Published July 28, 2010
A new breast rejuvenation surgery gives women with oversized breasts a reduction, lift and implant all in one, MyFoxHouston.com reported.
Dr. Gary Horndeski, an aspiring engineer-turned plastic surgeon, has engineered a breast rejuvenation technique to sculpt the ideal breast.
“I am able to make a cone out of a patient’s own breast tissue,” Horndeski said. “I’m also able to position the cone in the chest wall wherever I want. In addition to that, I have a technique that involves using straps, so I make basically an internal push-up bra.”
Horndeski, who says that he wants to build the ideal breast, creates a natural implant, what he calls a cone, by using the skin his patients don’t want – the skin that is hanging, or the skin on the side. He also makes the incision under the fold of the breast to reduce the vertical scarring, which is what had prevented Jana Reed, a single mother who worked in Horndeski’s office, from getting traditional breast reduction surgery.
“The results were very unattractive, left lots of scarring and they didn’t lift the breasts into the position where they are high,” Reed said. “And that’s what attracted me to what Dr. Horndeski is doing.”
After having her 38DDD cup size successfully reduced using Horndeski’s new technique, Reed has a renewed sense of confidence, is eating better and even met and married the man of her dreams. But it also relieved the neck and back pain caused by her large breasts, which made it hard for her to sleep.
The breast reduction also attracted Jordan West, a 20-year-old college student whose size J bra made her breasts look like they belonged to an older woman.

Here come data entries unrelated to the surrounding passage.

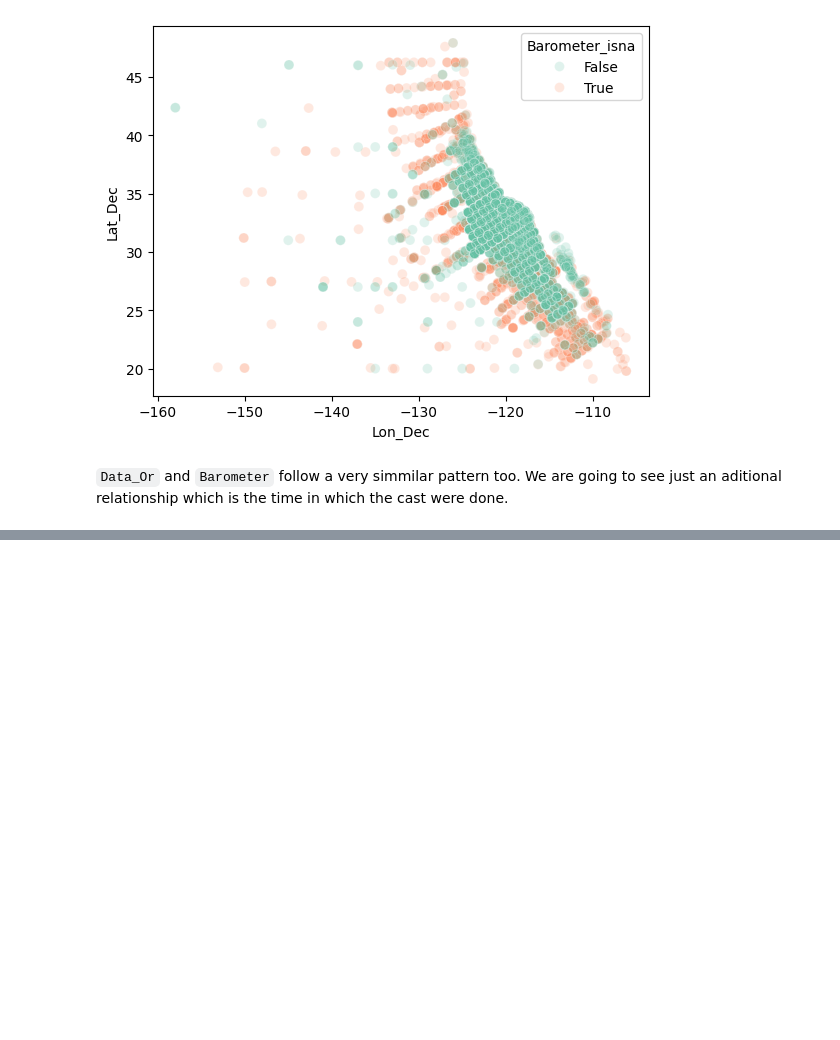
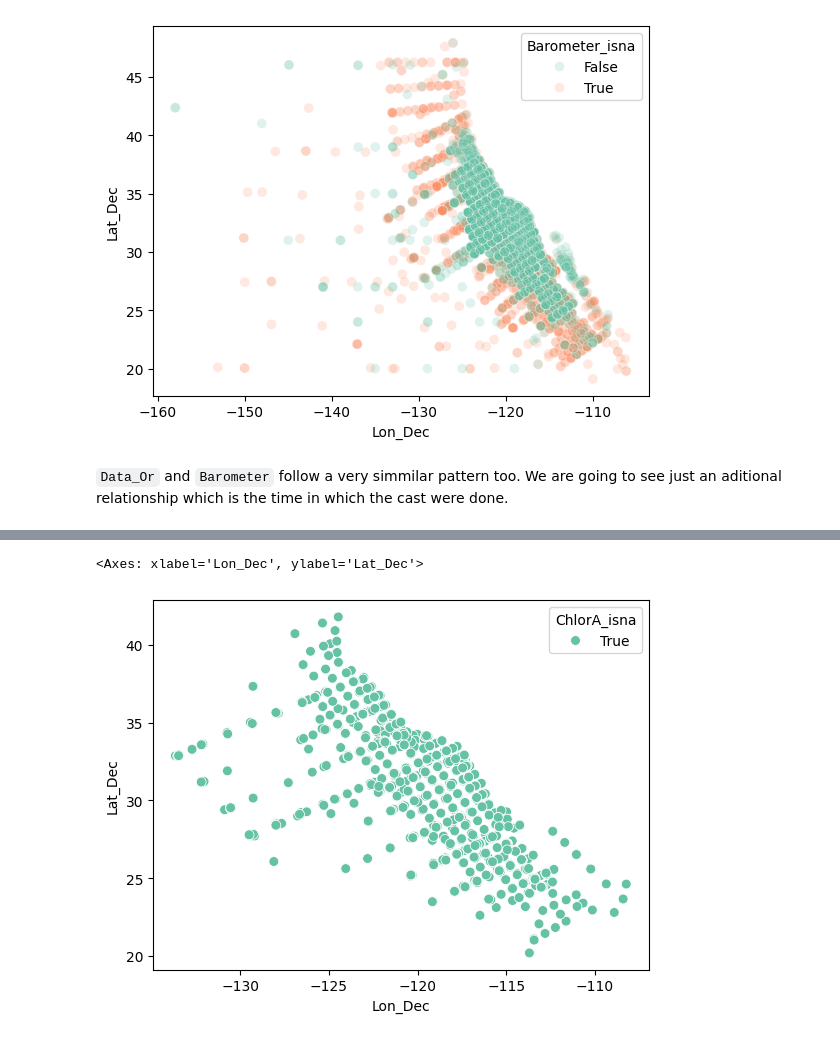
Before and after one commit to nicodigos/boston_dataset, a Jupyter notebook: Ocean.ipynb, the cells around one changed output, grey strips where cells are left out. Drawn from its saved outputs; the diff is of its cells as text; code cells hidden in the pictures; blank space fills up the shorter version.

```diff
--- a/Ocean.ipynb
+++ b/Ocean.ipynb
@@ -330,0 +358,6 @@ array([1949, 1950, 1951, 1952, 1953, 1954, 1955, 1956, 1957, 1958, 1959,
+# %%
+obj_bottle['sixties'] = obj_bottle['decade'] == '60'
+sns.scatterplot(x='Lon_Dec', y='Lat_Dec',  hue="ChlorA_isna", data=obj_bottle[obj_bottle.sixties], palette='Set2', s=50)
+# %% [output]
+<Axes: xlabel='Lon_Dec', ylabel='Lat_Dec'>
+[figure, added]
```
Also changed, not shown: parts of 22 cells of this notebook.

“Just a T-shirt or a V-neck would look sexual on me because my chest was so large,” said West, who now has the same 36 C cup size she did in the sixth grade.
Cheryl Waller not only saw the cosmetic benefits of this procedure, the 64-year-old wanted it because it fit into her plan to use plastic surgery to help slow the aging process.

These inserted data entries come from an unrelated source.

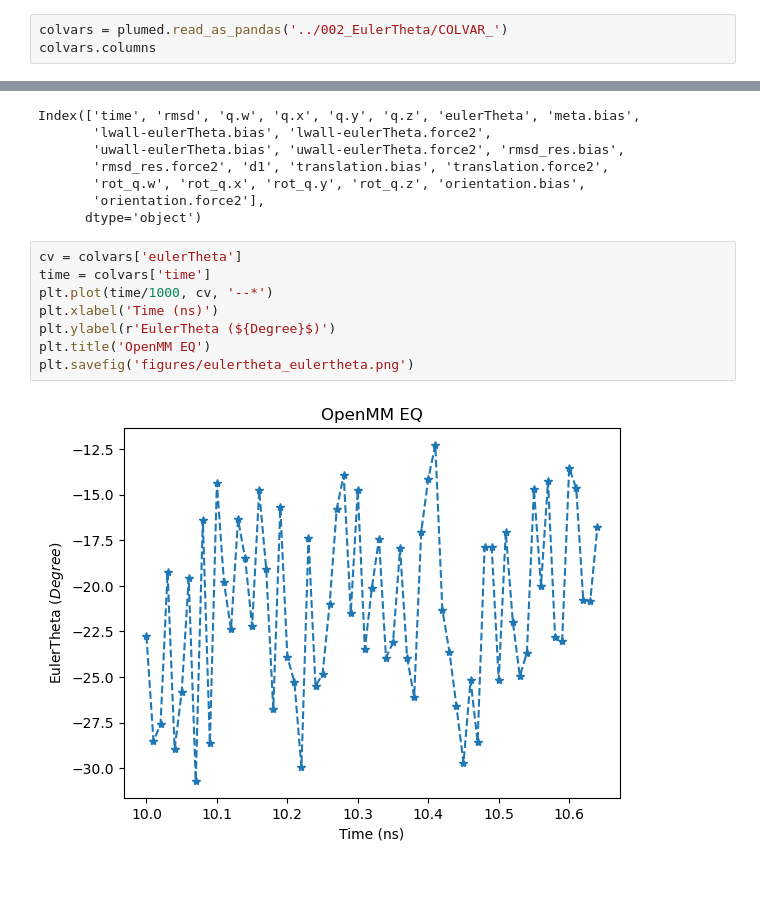
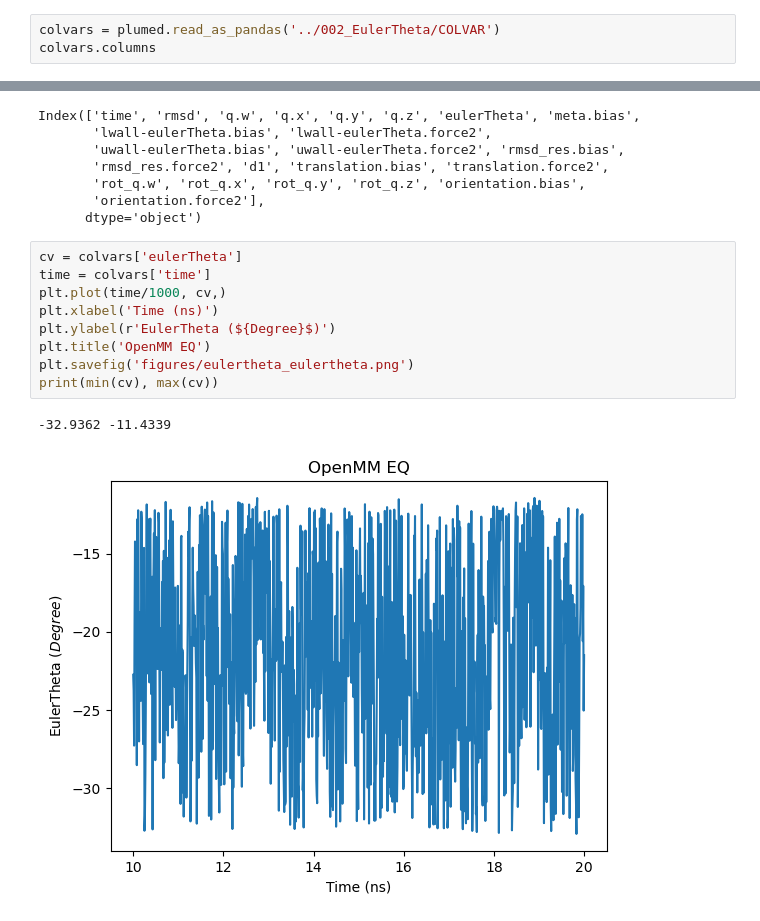
Before and after one commit to ndonyapour/BFEE2_OpenMM, a Jupyter notebook: openmm_plumed/analysis/colvars.ipynb, the cells around one changed output, grey strips where cells are left out. Saved outputs shown, nothing was run; the diff lists cells and outputs as text; blank space fills up the shorter version.

```diff
--- a/openmm_plumed/analysis/colvars.ipynb
+++ b/openmm_plumed/analysis/colvars.ipynb
@@ -61,5 +77,5 @@ range = -42.28 ,-2.280000000000001
 # %%
-colvars = plumed.read_as_pandas('../002_EulerTheta/COLVAR_')
+colvars = plumed.read_as_pandas('../002_EulerTheta/COLVAR')
 colvars.columns
 # %% [output]
 +++ Loading the PLUMED kernel runtime +++
@@ -74,10 +90,12 @@ Index(['time', 'rmsd', 'q.w', 'q.x', 'q.y', 'q.z', 'eulerTheta', 'meta.bias',
 # %%
 cv = colvars['eulerTheta']
 time = colvars['time']
-plt.plot(time/1000, cv, '--*')
+plt.plot(time/1000, cv,)
 plt.xlabel('Time (ns)')
 plt.ylabel(r'EulerTheta (${Degree}$)')
 plt.title('OpenMM EQ')
 plt.savefig('figures/eulertheta_eulertheta.png')
+print(min(cv), max(cv))
 # %% [output]
+-32.9362 -11.4339
-[figure, old version]
+[figure, new version]
```
Also changed, not shown: parts of 15 cells of this notebook, 23 other files.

Horndeski has improved these women’s lives with a four hour procedure that he spent 10 years formulating.
“It’s not the art of medicine,” Horndeski said. “It’s more engineering. It’s human engineering.”